GIVEN RECORDS START
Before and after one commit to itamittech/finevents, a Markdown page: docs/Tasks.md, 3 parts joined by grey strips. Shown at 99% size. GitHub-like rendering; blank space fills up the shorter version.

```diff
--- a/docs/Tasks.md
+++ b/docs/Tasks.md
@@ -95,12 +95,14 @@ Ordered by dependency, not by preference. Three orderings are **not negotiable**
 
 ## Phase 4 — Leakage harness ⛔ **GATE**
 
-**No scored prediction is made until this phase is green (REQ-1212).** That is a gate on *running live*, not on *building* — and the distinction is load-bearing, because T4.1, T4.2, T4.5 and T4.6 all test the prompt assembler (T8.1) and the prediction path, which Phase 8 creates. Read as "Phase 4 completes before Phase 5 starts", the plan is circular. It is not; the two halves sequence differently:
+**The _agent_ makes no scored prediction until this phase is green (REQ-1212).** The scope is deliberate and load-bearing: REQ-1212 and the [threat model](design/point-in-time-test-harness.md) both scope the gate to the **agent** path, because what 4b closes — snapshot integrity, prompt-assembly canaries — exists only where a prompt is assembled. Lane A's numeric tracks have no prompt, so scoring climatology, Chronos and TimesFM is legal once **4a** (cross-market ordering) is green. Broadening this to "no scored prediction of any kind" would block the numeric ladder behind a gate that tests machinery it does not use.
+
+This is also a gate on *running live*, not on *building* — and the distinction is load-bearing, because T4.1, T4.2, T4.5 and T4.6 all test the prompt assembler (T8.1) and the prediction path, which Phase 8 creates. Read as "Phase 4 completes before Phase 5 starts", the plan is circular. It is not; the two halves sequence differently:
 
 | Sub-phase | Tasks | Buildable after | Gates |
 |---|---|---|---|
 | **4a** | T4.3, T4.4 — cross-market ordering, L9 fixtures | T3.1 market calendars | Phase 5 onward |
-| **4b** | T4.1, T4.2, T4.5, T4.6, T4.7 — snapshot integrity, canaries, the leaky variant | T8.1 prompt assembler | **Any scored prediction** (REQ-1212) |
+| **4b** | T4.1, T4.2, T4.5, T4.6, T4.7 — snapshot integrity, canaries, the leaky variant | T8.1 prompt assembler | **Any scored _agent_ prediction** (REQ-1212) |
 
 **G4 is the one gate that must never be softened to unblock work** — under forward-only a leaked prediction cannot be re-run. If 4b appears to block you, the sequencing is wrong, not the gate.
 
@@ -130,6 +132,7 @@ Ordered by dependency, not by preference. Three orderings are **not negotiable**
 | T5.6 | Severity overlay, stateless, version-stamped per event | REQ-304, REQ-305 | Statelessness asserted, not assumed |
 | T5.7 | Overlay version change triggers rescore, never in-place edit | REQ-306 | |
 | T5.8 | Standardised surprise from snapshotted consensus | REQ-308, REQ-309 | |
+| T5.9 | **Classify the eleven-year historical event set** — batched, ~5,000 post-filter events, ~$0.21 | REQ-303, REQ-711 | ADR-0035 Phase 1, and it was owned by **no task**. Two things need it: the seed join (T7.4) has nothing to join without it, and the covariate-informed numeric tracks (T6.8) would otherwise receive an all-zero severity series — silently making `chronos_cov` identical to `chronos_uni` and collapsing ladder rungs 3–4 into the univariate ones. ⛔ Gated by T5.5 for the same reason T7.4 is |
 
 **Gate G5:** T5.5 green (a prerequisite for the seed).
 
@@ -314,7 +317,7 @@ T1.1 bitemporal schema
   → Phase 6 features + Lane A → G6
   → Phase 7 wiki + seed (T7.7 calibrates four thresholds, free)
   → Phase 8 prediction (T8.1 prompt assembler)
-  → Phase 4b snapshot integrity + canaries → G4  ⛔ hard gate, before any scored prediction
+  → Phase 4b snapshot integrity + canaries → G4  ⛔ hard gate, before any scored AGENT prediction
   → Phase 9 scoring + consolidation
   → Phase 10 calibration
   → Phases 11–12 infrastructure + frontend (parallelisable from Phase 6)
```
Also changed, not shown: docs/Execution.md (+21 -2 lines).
GIVEN RECORDS END
*DIRECTIONS FOR THIS TASK*. Would you set the entries down again, exactly as they were written?

*RESULT OF THE TASK*.
Before and after one commit to itamittech/finevents, a Markdown page: docs/Tasks.md, 3 parts joined by grey strips. Shown at 99% size. GitHub-like rendering; blank space fills up the shorter version.

```diff
--- a/docs/Tasks.md
+++ b/docs/Tasks.md
@@ -95,12 +95,14 @@ Ordered by dependency, not by preference. Three orderings are **not negotiable**
 
 ## Phase 4 — Leakage harness ⛔ **GATE**
 
-**No scored prediction is made until this phase is green (REQ-1212).** That is a gate on *running live*, not on *building* — and the distinction is load-bearing, because T4.1, T4.2, T4.5 and T4.6 all test the prompt assembler (T8.1) and the prediction path, which Phase 8 creates. Read as "Phase 4 completes before Phase 5 starts", the plan is circular. It is not; the two halves sequence differently:
+**The _agent_ makes no scored prediction until this phase is green (REQ-1212).** The scope is deliberate and load-bearing: REQ-1212 and the [threat model](design/point-in-time-test-harness.md) both scope the gate to the **agent** path, because what 4b closes — snapshot integrity, prompt-assembly canaries — exists only where a prompt is assembled. Lane A's numeric tracks have no prompt, so scoring climatology, Chronos and TimesFM is legal once **4a** (cross-market ordering) is green. Broadening this to "no scored prediction of any kind" would block the numeric ladder behind a gate that tests machinery it does not use.
+
+This is also a gate on *running live*, not on *building* — and the distinction is load-bearing, because T4.1, T4.2, T4.5 and T4.6 all test the prompt assembler (T8.1) and the prediction path, which Phase 8 creates. Read as "Phase 4 completes before Phase 5 starts", the plan is circular. It is not; the two halves sequence differently:
 
 | Sub-phase | Tasks | Buildable after | Gates |
 |---|---|---|---|
 | **4a** | T4.3, T4.4 — cross-market ordering, L9 fixtures | T3.1 market calendars | Phase 5 onward |
-| **4b** | T4.1, T4.2, T4.5, T4.6, T4.7 — snapshot integrity, canaries, the leaky variant | T8.1 prompt assembler | **Any scored prediction** (REQ-1212) |
+| **4b** | T4.1, T4.2, T4.5, T4.6, T4.7 — snapshot integrity, canaries, the leaky variant | T8.1 prompt assembler | **Any scored _agent_ prediction** (REQ-1212) |
 
 **G4 is the one gate that must never be softened to unblock work** — under forward-only a leaked prediction cannot be re-run. If 4b appears to block you, the sequencing is wrong, not the gate.
 
@@ -130,6 +132,7 @@ Ordered by dependency, not by preference. Three orderings are **not negotiable**
 | T5.6 | Severity overlay, stateless, version-stamped per event | REQ-304, REQ-305 | Statelessness asserted, not assumed |
 | T5.7 | Overlay version change triggers rescore, never in-place edit | REQ-306 | |
 | T5.8 | Standardised surprise from snapshotted consensus | REQ-308, REQ-309 | |
+| T5.9 | **Classify the eleven-year historical event set** — batched, ~5,000 post-filter events, ~$0.21 | REQ-303, REQ-711 | ADR-0035 Phase 1, and it was owned by **no task**. Two things need it: the seed join (T7.4) has nothing to join without it, and the covariate-informed numeric tracks (T6.8) would otherwise receive an all-zero severity series — silently making `chronos_cov` identical to `chronos_uni` and collapsing ladder rungs 3–4 into the univariate ones. ⛔ Gated by T5.5 for the same reason T7.4 is |
 
 **Gate G5:** T5.5 green (a prerequisite for the seed).
 
@@ -314,7 +317,7 @@ T1.1 bitemporal schema
   → Phase 6 features + Lane A → G6
   → Phase 7 wiki + seed (T7.7 calibrates four thresholds, free)
   → Phase 8 prediction (T8.1 prompt assembler)
-  → Phase 4b snapshot integrity + canaries → G4  ⛔ hard gate, before any scored prediction
+  → Phase 4b snapshot integrity + canaries → G4  ⛔ hard gate, before any scored AGENT prediction
   → Phase 9 scoring + consolidation
   → Phase 10 calibration
   → Phases 11–12 infrastructure + frontend (parallelisable from Phase 6)
```
Also changed, not shown: docs/Execution.md (+21 -2 lines).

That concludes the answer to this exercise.